What’s interesting here is how much focus has been pulled away from the grid – which was the original element. It feels like the more nouns that are added to the game space, the less interesting & dynamic it becomes. All the player is really doing in this version is clicking on the red spikey particles, rather than balancing destroying the grid & stitching it back together.
Next step, I think, is to pare it back and consider how the player interacts with the grid because adding elements to the space doesn’t seem to work. That might be some time because this week, there’s the Digital Distribution Summit, I’m running some workshops in Yarrawonga, and the flying to Sydney to do a presentation at Screen Australia – then we’ll be into October and the first of the Freeplay Experimental Gameplay Projects.
Once I’d recovered from pulling the event together, I found myself really inspired by the people at Freeplay who were pulling together their own projects – and it made me want to do the same.
So, I’ve started two things.
The first is an attempt over at the freeplay forums to run monthly experimental gameplay projects in Melbourne, producing one highly experimental game every month within 7 days and fitting a theme. The first will run in October and we’re still deciding on the theme. Head on over and sign up if you’re interested in taking part.
The second is I’ve started putting together what I think will actually be a bigger game now that I’ve started it. It’s called ‘Fabric’ and I’m going to try and document its progress here.
The original idea for Fabric came from thinking about expressing connections mechanically, and also about creating a game where you had to destroy part of the environment in order to protect it.
The fabric of the game world is essentially a cloth simulation – particles connected by springs – with charged elements that travel along the grid-lines, seeking out their nearest neighbour. When those charges connect, they destroy a large area of the grid around them. The only way to stop them moving is to destroy the grid-line they’re travelling along. The overall aim of the game is to stop the fabric unravelling completely as you can see it doing towards the end of the movie.
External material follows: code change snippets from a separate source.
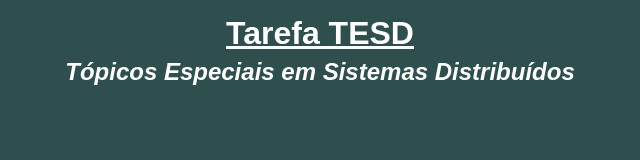
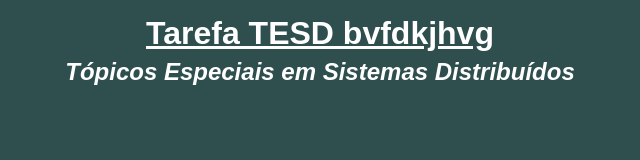
Before and after one commit to GMatias18/TESD, a plain HTML site: page Cabecalho.html in a window 1280 px wide. Shown: the whole page, without its empty margins (320-960 px from the left). Drawn offline with Linux system fonts and the light colour scheme.

Commit message:
Update Cabecalho.html

```diff
--- a/Cabecalho.html
+++ b/Cabecalho.html
@@ -30,7 +30,7 @@
 
 <body>
 
-	<h1> <center> <u> Tarefa TESD </u> </center> </h1>
+	<h1> <center> <u> Tarefa TESD bvfdkjhvg</u> </center> </h1>
 
 		<h2> <center> <i> Tópicos Especiais em Sistemas Distribuídos </i> </center> </h2>
 
```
It’s still early days, but even at this early stage, the nature of the technology has brought up restrictions in what I originally thought I could do gameplay wise, but it’s also opened up other possibilities too, which was the whole point of the experiment.